Please reproduce the data exactly, though every picture must stay out.

--- TASK MATERIAL Enclosed Below ---

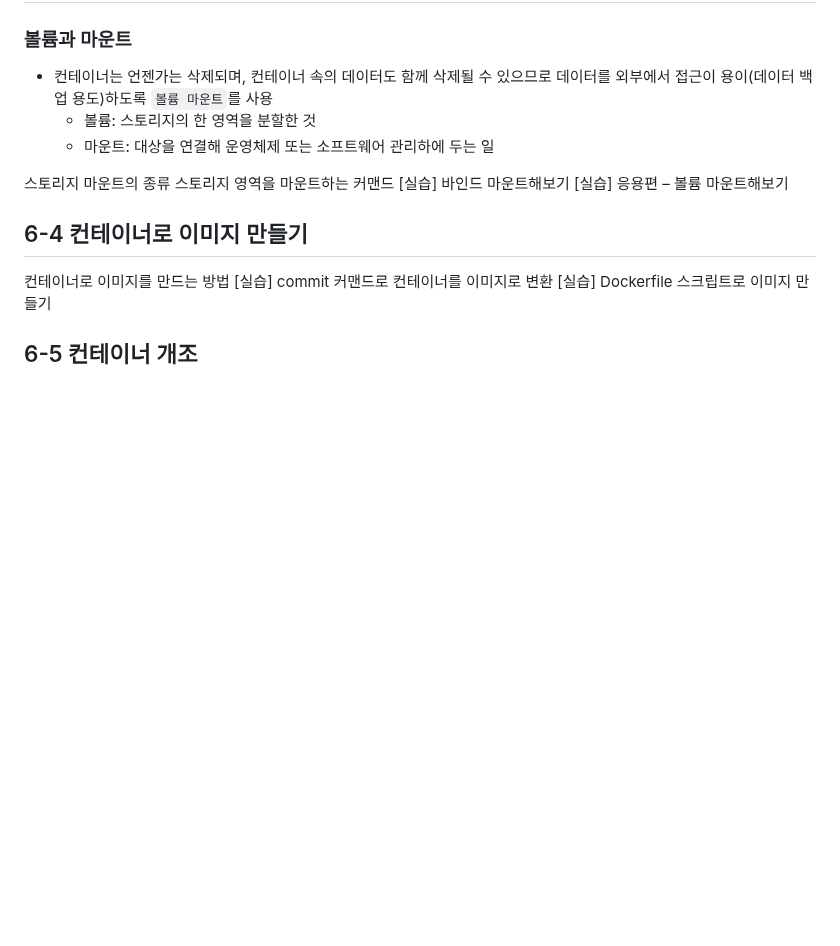
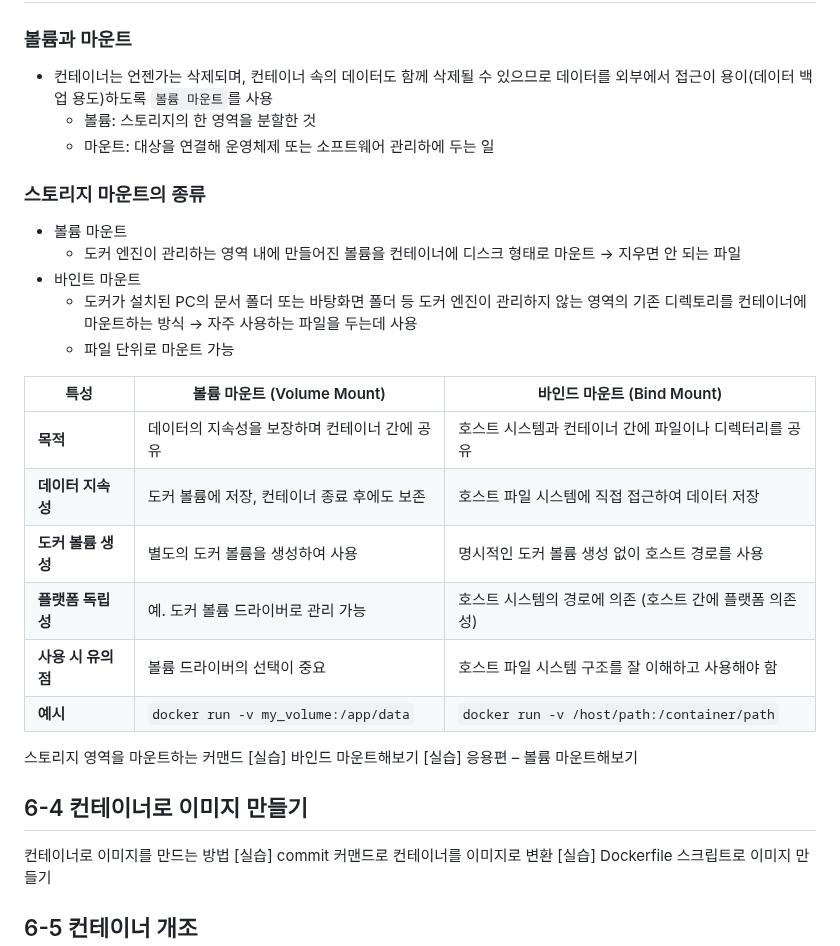
Before and after one commit to spiders22v/TIL, a Markdown page: docker/2022.04_그림과 실습으로 배우는 도커 & 쿠버네티스.md, the part around the change. GitHub-like rendering; blank space fills up the shorter version.

Commit message:
update 6-3

```diff
--- a/docker/2022.04_그림과 실습으로 배우는 도커 & 쿠버네티스.md
+++ b/docker/2022.04_그림과 실습으로 배우는 도커 & 쿠버네티스.md
@@ -542,7 +542,25 @@ $ docker cp apa_test:/usr/local/apache2/htdocs/index.html d:\  # 윈도우 d 드
   - 볼륨: 스토리지의 한 영역을 분할한 것
   - 마운트: 대상을 연결해 운영체제 또는 소프트웨어 관리하에 두는 일
 
-스토리지 마운트의 종류
+### 스토리지 마운트의 종류
+- 볼륨 마운트
+  - 도커 엔진이 관리하는 영역 내에 만들어진 볼륨을 컨테이너에 디스크 형태로 마운트 -> 지우면 안 되는 파일
+- 바인트 마운트
+  - 도커가 설치된 PC의 문서 폴더 또는 바탕화면 폴더 등 도커 엔진이 관리하지 않는 영역의 기존 디렉토리를 컨테이너에 마운트하는 방식 -> 자주 사용하는 파일을 두는데 사용
+  - 파일 단위로 마운트 가능
+
+
+| 특성                  | 볼륨 마운트 (Volume Mount)                 | 바인드 마운트 (Bind Mount)                             |
+|-----------------------|-------------------------------------------|-------------------------------------------------------|
+| **목적**              | 데이터의 지속성을 보장하며 컨테이너 간에 공유 | 호스트 시스템과 컨테이너 간에 파일이나 디렉터리를 공유  |
+| **데이터 지속성**     | 도커 볼륨에 저장, 컨테이너 종료 후에도 보존 | 호스트 파일 시스템에 직접 접근하여 데이터 저장             |
+| **도커 볼륨 생성**    | 별도의 도커 볼륨을 생성하여 사용          | 명시적인 도커 볼륨 생성 없이 호스트 경로를 사용       |
+| **플랫폼 독립성**      | 예. 도커 볼륨 드라이버로 관리 가능         | 호스트 시스템의 경로에 의존 (호스트 간에 플랫폼 의존성) |
+| **사용 시 유의점**    | 볼륨 드라이버의 선택이 중요               | 호스트 파일 시스템 구조를 잘 이해하고 사용해야 함     |
+| **예시**              | `docker run -v my_volume:/app/data`        | `docker run -v /host/path:/container/path`            |
+
+
+
 스토리지 영역을 마운트하는 커맨드
 [실습] 바인드 마운트해보기
 [실습] 응용편 – 볼륨 마운트해보기
```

--- End of Enclosed TASK MATERIAL ---

TASK SOLUTION >>
Before and after one commit to spiders22v/TIL, a Markdown page: docker/2022.04_그림과 실습으로 배우는 도커 & 쿠버네티스.md, the part around the change. GitHub-like rendering; blank space fills up the shorter version.

Commit message:
update 6-3

```diff
--- a/docker/2022.04_그림과 실습으로 배우는 도커 & 쿠버네티스.md
+++ b/docker/2022.04_그림과 실습으로 배우는 도커 & 쿠버네티스.md
@@ -542,7 +542,25 @@ $ docker cp apa_test:/usr/local/apache2/htdocs/index.html d:\  # 윈도우 d 드
   - 볼륨: 스토리지의 한 영역을 분할한 것
   - 마운트: 대상을 연결해 운영체제 또는 소프트웨어 관리하에 두는 일
 
-스토리지 마운트의 종류
+### 스토리지 마운트의 종류
+- 볼륨 마운트
+  - 도커 엔진이 관리하는 영역 내에 만들어진 볼륨을 컨테이너에 디스크 형태로 마운트 -> 지우면 안 되는 파일
+- 바인트 마운트
+  - 도커가 설치된 PC의 문서 폴더 또는 바탕화면 폴더 등 도커 엔진이 관리하지 않는 영역의 기존 디렉토리를 컨테이너에 마운트하는 방식 -> 자주 사용하는 파일을 두는데 사용
+  - 파일 단위로 마운트 가능
+
+
+| 특성                  | 볼륨 마운트 (Volume Mount)                 | 바인드 마운트 (Bind Mount)                             |
+|-----------------------|-------------------------------------------|-------------------------------------------------------|
+| **목적**              | 데이터의 지속성을 보장하며 컨테이너 간에 공유 | 호스트 시스템과 컨테이너 간에 파일이나 디렉터리를 공유  |
+| **데이터 지속성**     | 도커 볼륨에 저장, 컨테이너 종료 후에도 보존 | 호스트 파일 시스템에 직접 접근하여 데이터 저장             |
+| **도커 볼륨 생성**    | 별도의 도커 볼륨을 생성하여 사용          | 명시적인 도커 볼륨 생성 없이 호스트 경로를 사용       |
+| **플랫폼 독립성**      | 예. 도커 볼륨 드라이버로 관리 가능         | 호스트 시스템의 경로에 의존 (호스트 간에 플랫폼 의존성) |
+| **사용 시 유의점**    | 볼륨 드라이버의 선택이 중요               | 호스트 파일 시스템 구조를 잘 이해하고 사용해야 함     |
+| **예시**              | `docker run -v my_volume:/app/data`        | `docker run -v /host/path:/container/path`            |
+
+
+
 스토리지 영역을 마운트하는 커맨드
 [실습] 바인드 마운트해보기
 [실습] 응용편 – 볼륨 마운트해보기
```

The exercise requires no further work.